John Lackey has certainly pitched poorly enough with the Red Sox that fans and media members would be extremely tough on him anyway, but he also didn’t help matters in last night’s postgame dealings with reporters.
Peter Abraham of the Boston Globedescribes the scene, which started with Lackey replying “I don’t know, you guys are going to write what you want to write, whatever” to a question about gripping his pitches:
And that was that after 15 seconds of uncomfortable silence. The entire press conference lasted about 90 seconds. … None of those questions were antagonistic. To be honest, they were pretty much softballs. Answering questions in that fashion will only serve to make a tough season even harder on him. …
Lackey has 3.5 years left on his contract and they’re going to be brutal ones if he can’t come to grips with the atmosphere here. Whether it’s a teammate, his pitching coach, his manager or even Theo Epstein, somebody needs to get through to Lackey. This is headed down a road nobody wants to be on, least of all him.
Abraham also notes that Lackey chose to sign with the Red Sox as a free agent, presumably knowing what the media scrutiny in Boston is like to some degree. He obviously didn’t expect to begin his Red Sox career with a 5.06 ERA through 44 starts and I’m sure most people would react similarly if questioned about their poor job performance on a daily basis, but then again answering questions from reporters is part of what he signed up for to get $82.5 million for five years and he certainly hasn’t earned that money on the field so far.
Last night Braves reliever Josh Collmenter surrendered three homers and seven runs in the 10th inning of a loss to the Pittsburgh Pirates. He came into the game when it was tied 5-5 so, yeah, ouch.

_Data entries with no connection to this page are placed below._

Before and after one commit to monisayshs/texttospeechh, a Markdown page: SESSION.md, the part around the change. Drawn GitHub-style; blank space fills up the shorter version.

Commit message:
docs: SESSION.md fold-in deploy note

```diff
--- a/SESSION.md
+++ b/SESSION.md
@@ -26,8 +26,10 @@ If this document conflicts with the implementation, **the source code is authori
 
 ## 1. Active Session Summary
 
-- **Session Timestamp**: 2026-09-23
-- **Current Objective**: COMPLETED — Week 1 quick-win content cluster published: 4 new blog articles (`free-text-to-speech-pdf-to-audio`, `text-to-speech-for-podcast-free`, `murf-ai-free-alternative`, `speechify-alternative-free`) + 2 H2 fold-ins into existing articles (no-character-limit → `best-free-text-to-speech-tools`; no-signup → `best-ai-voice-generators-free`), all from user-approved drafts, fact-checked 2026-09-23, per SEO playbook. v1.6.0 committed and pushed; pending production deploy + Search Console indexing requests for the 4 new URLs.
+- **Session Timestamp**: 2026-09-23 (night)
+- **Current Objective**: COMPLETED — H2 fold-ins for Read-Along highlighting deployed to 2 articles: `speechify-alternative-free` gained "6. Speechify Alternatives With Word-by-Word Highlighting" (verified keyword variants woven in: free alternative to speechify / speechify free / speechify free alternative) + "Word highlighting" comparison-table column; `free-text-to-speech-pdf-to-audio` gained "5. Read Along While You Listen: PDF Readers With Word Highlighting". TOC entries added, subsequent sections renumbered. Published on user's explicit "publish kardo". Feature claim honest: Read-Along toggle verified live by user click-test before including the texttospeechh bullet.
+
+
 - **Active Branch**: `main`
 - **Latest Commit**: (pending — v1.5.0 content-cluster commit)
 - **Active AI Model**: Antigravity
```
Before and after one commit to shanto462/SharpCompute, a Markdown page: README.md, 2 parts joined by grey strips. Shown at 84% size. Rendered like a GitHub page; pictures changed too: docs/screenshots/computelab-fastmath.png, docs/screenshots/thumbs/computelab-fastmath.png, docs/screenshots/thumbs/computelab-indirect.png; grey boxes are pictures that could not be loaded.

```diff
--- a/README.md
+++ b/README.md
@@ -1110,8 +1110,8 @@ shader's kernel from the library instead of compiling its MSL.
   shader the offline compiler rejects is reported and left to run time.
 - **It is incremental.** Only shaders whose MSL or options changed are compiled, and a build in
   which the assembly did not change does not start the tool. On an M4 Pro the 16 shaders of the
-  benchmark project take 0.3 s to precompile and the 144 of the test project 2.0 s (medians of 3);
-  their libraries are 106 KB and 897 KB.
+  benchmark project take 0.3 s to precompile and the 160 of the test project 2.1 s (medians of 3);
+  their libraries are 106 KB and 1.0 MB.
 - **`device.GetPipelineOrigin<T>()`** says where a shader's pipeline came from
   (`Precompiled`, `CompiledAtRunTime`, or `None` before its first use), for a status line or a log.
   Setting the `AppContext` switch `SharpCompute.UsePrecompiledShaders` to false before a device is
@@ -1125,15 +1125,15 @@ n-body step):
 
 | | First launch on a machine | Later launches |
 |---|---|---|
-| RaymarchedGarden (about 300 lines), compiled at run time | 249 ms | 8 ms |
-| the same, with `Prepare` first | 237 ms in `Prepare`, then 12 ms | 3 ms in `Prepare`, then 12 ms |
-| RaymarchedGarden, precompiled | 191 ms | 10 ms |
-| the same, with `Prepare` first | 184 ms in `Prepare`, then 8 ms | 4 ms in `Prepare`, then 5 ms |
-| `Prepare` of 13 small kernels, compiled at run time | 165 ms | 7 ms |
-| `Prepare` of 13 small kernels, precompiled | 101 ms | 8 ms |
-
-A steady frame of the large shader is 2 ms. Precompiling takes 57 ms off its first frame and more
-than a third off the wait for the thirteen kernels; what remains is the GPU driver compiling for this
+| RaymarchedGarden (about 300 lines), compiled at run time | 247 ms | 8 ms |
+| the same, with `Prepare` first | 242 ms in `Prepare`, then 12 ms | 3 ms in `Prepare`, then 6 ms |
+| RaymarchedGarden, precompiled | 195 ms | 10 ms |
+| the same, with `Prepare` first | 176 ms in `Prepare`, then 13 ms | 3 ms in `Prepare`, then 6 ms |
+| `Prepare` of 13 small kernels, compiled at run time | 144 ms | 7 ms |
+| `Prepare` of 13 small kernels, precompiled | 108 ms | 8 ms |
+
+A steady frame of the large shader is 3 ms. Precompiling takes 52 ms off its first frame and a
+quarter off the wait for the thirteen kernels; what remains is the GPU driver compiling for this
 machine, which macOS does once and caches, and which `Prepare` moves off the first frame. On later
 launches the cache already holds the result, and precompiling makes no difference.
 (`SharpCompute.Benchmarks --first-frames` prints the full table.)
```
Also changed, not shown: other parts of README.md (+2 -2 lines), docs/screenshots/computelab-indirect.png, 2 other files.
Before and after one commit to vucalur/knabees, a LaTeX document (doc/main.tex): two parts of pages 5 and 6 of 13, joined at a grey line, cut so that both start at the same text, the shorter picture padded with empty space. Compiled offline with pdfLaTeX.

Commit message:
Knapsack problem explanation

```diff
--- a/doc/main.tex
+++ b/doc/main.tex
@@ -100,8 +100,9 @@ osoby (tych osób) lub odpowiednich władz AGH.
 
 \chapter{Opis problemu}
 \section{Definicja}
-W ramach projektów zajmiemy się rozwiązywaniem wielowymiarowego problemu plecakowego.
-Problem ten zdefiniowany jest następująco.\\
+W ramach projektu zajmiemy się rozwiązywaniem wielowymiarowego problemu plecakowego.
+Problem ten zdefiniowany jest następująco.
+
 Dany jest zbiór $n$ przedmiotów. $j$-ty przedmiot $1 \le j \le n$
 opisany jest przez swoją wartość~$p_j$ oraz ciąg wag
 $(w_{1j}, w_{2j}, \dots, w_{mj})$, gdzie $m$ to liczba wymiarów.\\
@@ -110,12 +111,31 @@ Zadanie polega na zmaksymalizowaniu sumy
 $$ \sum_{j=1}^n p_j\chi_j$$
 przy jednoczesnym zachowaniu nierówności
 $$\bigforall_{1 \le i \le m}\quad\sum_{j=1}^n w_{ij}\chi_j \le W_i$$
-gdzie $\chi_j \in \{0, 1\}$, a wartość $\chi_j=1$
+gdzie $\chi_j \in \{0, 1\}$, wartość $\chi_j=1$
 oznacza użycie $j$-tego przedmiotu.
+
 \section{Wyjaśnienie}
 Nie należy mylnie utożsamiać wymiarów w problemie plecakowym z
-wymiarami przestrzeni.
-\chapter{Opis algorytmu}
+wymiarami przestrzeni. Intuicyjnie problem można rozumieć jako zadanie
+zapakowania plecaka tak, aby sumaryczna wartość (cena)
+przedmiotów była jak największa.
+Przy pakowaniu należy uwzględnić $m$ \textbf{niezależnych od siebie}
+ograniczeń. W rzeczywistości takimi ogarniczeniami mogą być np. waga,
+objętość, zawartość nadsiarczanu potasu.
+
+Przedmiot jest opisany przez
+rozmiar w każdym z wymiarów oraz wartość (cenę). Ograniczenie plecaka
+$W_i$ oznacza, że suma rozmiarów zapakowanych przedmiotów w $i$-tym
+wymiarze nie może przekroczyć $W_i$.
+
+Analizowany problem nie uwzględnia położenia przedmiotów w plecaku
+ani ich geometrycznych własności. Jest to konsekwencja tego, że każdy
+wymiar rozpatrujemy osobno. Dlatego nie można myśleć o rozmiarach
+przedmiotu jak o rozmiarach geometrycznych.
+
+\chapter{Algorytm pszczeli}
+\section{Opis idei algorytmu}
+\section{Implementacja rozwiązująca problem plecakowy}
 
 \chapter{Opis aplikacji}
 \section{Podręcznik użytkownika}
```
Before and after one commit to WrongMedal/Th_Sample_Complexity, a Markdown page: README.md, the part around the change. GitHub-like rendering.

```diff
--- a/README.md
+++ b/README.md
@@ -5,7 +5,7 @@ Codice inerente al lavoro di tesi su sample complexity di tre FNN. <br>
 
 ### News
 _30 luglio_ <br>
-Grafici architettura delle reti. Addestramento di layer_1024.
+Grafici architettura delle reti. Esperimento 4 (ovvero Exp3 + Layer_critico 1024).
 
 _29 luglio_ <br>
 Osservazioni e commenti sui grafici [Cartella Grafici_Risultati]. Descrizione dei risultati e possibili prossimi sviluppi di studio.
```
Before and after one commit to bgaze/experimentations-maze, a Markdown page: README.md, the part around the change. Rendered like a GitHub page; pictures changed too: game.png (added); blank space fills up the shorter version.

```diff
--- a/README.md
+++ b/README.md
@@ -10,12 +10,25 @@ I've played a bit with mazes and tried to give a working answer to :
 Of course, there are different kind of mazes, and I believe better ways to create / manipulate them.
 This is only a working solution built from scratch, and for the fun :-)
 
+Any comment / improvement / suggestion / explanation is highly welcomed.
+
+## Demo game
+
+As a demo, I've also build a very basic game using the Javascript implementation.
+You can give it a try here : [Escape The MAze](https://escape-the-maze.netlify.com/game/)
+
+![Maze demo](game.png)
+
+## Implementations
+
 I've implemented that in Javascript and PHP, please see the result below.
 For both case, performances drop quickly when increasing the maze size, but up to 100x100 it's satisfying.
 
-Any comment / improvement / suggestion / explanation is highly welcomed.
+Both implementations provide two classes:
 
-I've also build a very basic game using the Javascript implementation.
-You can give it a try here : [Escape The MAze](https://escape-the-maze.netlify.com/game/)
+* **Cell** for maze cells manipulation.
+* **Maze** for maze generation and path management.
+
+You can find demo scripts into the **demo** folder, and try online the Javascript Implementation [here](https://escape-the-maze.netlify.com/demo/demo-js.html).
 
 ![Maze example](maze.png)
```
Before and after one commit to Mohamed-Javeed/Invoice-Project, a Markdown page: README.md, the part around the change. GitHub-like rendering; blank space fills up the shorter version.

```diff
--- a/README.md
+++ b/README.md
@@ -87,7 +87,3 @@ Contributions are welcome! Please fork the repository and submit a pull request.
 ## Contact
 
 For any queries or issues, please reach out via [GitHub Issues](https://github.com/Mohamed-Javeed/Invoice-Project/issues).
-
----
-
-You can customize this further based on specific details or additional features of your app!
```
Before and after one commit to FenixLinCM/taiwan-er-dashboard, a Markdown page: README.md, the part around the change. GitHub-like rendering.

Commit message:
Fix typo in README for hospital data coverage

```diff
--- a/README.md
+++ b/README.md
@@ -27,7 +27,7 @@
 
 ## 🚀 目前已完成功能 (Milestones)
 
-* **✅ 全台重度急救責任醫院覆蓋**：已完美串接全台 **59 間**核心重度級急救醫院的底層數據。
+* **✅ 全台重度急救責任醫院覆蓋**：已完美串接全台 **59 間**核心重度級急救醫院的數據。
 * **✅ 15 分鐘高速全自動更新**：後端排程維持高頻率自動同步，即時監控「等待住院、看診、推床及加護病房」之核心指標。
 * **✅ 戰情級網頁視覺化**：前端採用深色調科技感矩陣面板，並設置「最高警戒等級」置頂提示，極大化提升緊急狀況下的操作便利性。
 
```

Today Collmenter is on his way to no longer being a Braves reliever as he has been designated for assignment.
Collmenter made 11 appearances for the Braves, going 0-2 with a 9.00 ERA in 17 innings. If he doesn’t latch on someplace else he can take heart that his final act in the big leagues was striking out former MVP Andrew McCutchen. If only he hadn’t surrendered consecutive homers to David Freese, Jose Osuna and Jordy Mercer just before that. Oh well. Take the good with the bad.
Right-hander Matt Wisler, who has been no great shakes in the bigs himself, was called up from Triple-A Gwinnett before today’s series finale against the Pirates. He’s currently throwing mopup duty for Bartolo Colon, who got shelled for seven runs in four innings.
Given how Colon is going, maybe the Braves will be thinking about some more transactions soon.
Remember Darren Baker, the son of Nats manager Dusty Baker? If you do, it’s because you remember him as a three-year-old bat boy for the San Francisco Giants who, during Game 5 of the 2002 World Series, was almost run over at home plate only to be saved by Giants first baseman J.T. Snow. Simple math makes it obvious that the kid is now 18, but it still feels weird that so much time has passed.
Now Darren is graduating from Jesuit High School in Carmichael, California, so father Dusty will miss the Washington Nationals weekend series against the San Diego Padres to attend the ceremonies and festivities. Baker will rejoin Washington when they begin a three-game series in San Francisco on Monday. In the meantime, bench coach Chris Speier will assume managerial duties.